At WME we operate in an industry with a churn rate that the Media Federation of Australia put at an alarming 33.2 per cent in 2014. It’s the proof we all need that workplace culture is an issue we’ve all got to take seriously.
My motivation to focus on culture also came from a poor experience as an employee for a recruiting company. Management seemed to have an unwritten closed-door policy that slowly polluted and eventually killed staff morale. We’d all have such great ideas, but they were never given oxygen.
So, when I started my own digital marketing company, I was determined to do the complete opposite. I didn’t just leave the door open – I removed the walls. We’re not a big fan of hierarchy, so you won’t find management sitting in glassed cubicles at WME – we’re all out on the floor and as a result, we’ve got a much closer working relationship with our staff. We also have a far better understanding of project issues as they arise and have direct input in our client’s accounts.
Of course, removing hierarchy and office walls is only the first step. As we’ve morphed from an SEO business into the largest digital marketing company in Australia, we’ve implemented a number of other elements to lay the foundations for a solid workplace culture.
It’s been a constant process of tweaking and adjusting our protocols as we pay careful consideration to the culture we’re creating, and now we can say that the parameters are right.
You’ve got to be prepared to throw a little cash around to create an culture to emulate our workplace culture, but it’s not about being flamboyant. It’s about being straight up and encouraging people to be who they are in their real life in their day job. About bringing out the best in them. It’s about more than just telling them they matter to you. It’s about showing them.
It’s been a delicate balancing act. We’re a high energy company – an office of 180 people working across six floors. While our staff is mostly Gen Y, we’ve got all different personalities and all come from different backgrounds and cultures. We’ve got sales teams, digital heroes, accounting folks and tech heads.

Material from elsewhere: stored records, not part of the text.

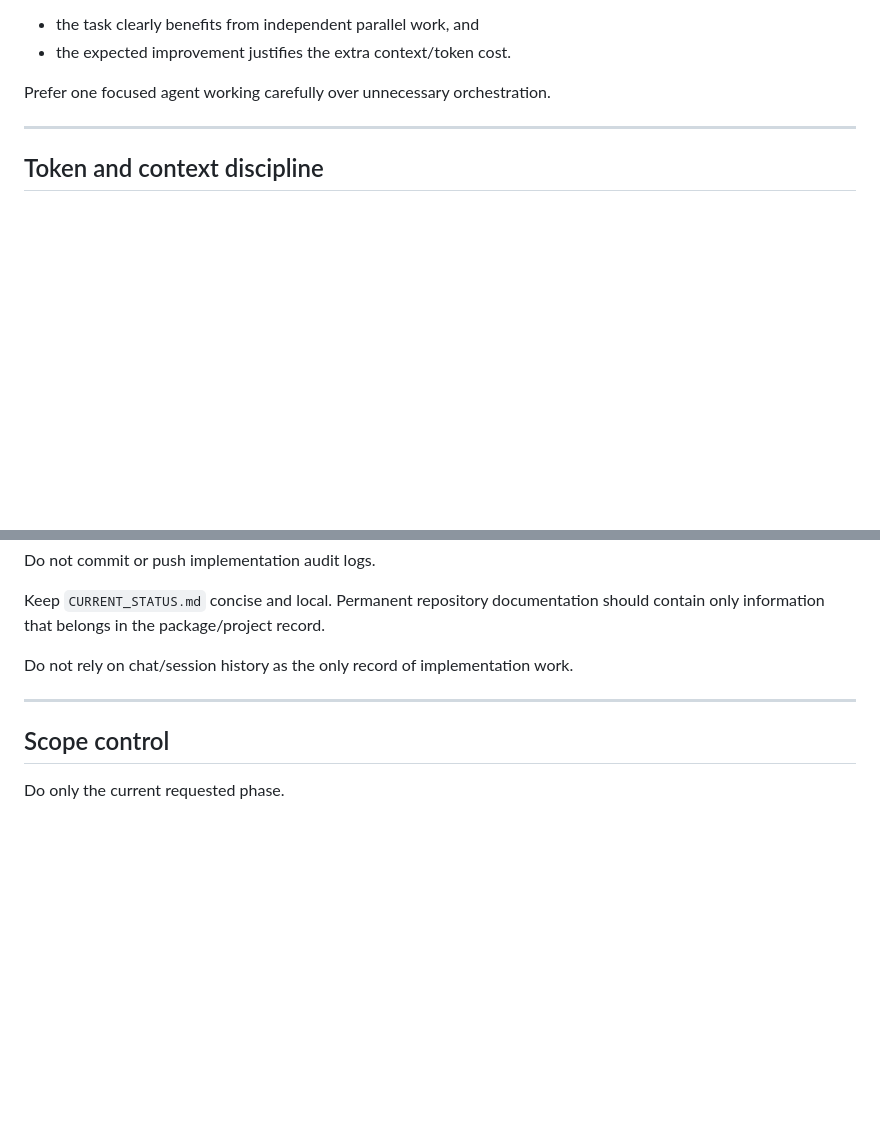
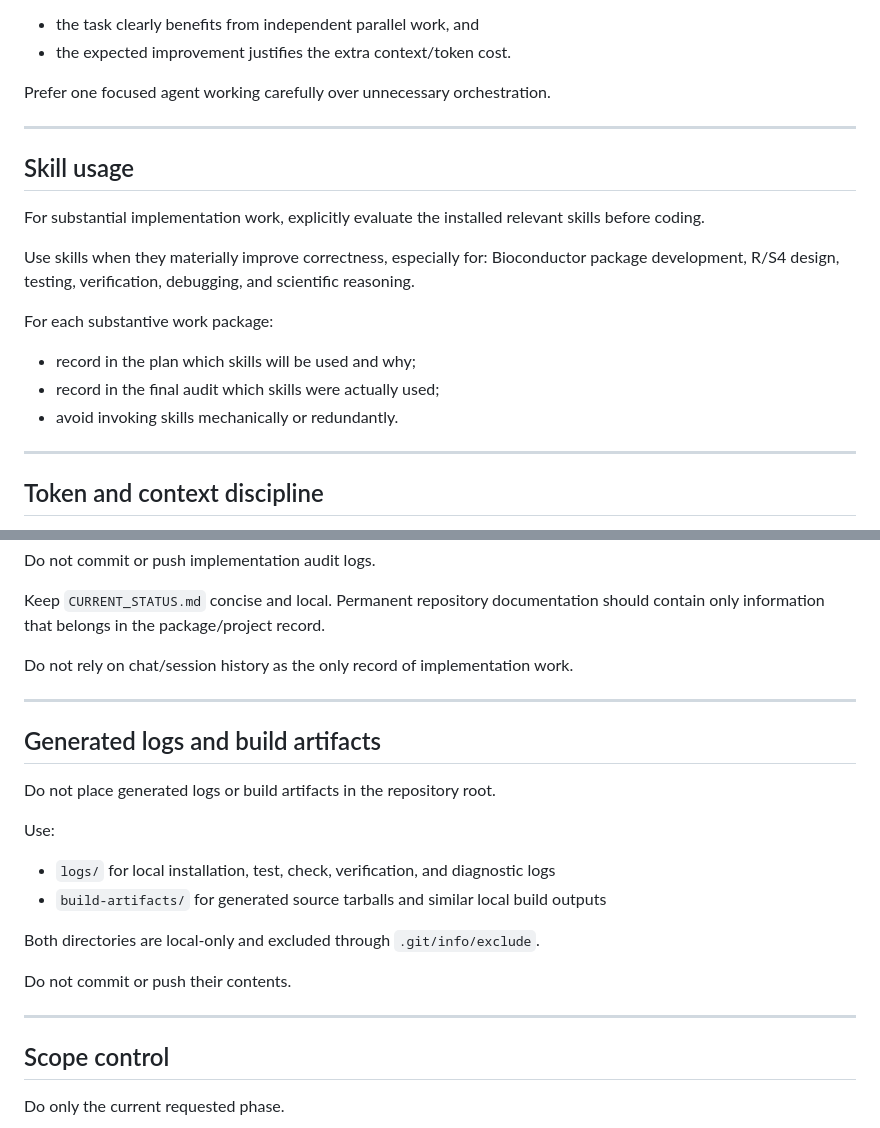
Before and after one commit to BiocStaging/SegStability, a Markdown page: AGENTS.md, 2 parts joined by grey strips. Drawn GitHub-style; blank space fills up the shorter version.

Commit message:
Document local development workflow rules

```diff
--- a/AGENTS.md
+++ b/AGENTS.md
@@ -84,6 +84,22 @@ Do not create subagents unless:
 - the expected improvement justifies the extra context/token cost.
 
 Prefer one focused agent working carefully over unnecessary orchestration.
+
+---
+
+## Skill usage
+
+For substantial implementation work, explicitly evaluate the installed relevant
+skills before coding.
+
+Use skills when they materially improve correctness, especially for:
+Bioconductor package development, R/S4 design, testing, verification, debugging,
+and scientific reasoning.
+
+For each substantive work package:
+- record in the plan which skills will be used and why;
+- record in the final audit which skills were actually used;
+- avoid invoking skills mechanically or redundantly.
 
 ---
 
@@ -271,6 +287,21 @@ Do not rely on chat/session history as the only record of implementation work.
 
 ---
 
+## Generated logs and build artifacts
+
+Do not place generated logs or build artifacts in the repository root.
+
+Use:
+
+- `logs/` for local installation, test, check, verification, and diagnostic logs
+- `build-artifacts/` for generated source tarballs and similar local build outputs
+
+Both directories are local-only and excluded through `.git/info/exclude`.
+
+Do not commit or push their contents.
+
+---
+
 ## Scope control
 
 Do only the current requested phase.
```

But we’ve managed to lay down very deliberate foundations to create a culture that’s going to actually kick goals for our clients.
In a sense, wokrplace culture is as simple as making sure your workplace is somewhere people want to come and spend their week. About putting the support systems in place to ensure our team becomes friends, and that they’re able to take a team approach to their individual roles. Admittedly, it’s a challenge given the constant pressures and deadlines faced by our staff.
Our newly implemented social club has effectively become the fun brigade around here. With the help of management, we’ve introduced a number of workplace perks after a series of discussions with other team members to give staff access to things that mean the most to them, and will have the biggest impact on their lives in a holistic sense – not just their working lives.
As such, we’ve introduced gym memberships and various other fitness packages including yoga, boxing and circuit training. We celebrate every birthday – that’s a birthday cupcake with balloon practically every second day given the size of our team. We run company trivia for staff at a nearby function centre some Friday afternoons. A parma night, and movie nights at nearby cinemas.
Culture is also about introducing an element of fun. Surprise Easter Egg hunts, Red Bull girls handing out free drinks in the office, and celebrating our agency’s birthday. It’s about celebrating the little wins we’ve had each week.
The emphasis we’ve placed on refining our workplace culture has been hugely worthwhile. We’ve significantly increased team loyalty, which has translated into improved retention rates, not to mention productivity levels. So now, we’ve got a company filled with far happier and more appreciated staff.
And we’ve got a steady flow of talent knocking down our door in the hope they can land a role on our team. That’s a lot of talent, given that those churn rates mentioned earlier show that 33.2 per cent of staff are looking for a new job right now.
About the author:
Nick Bell is the founder & managing director of WME, Australia’s leading digital marketing company.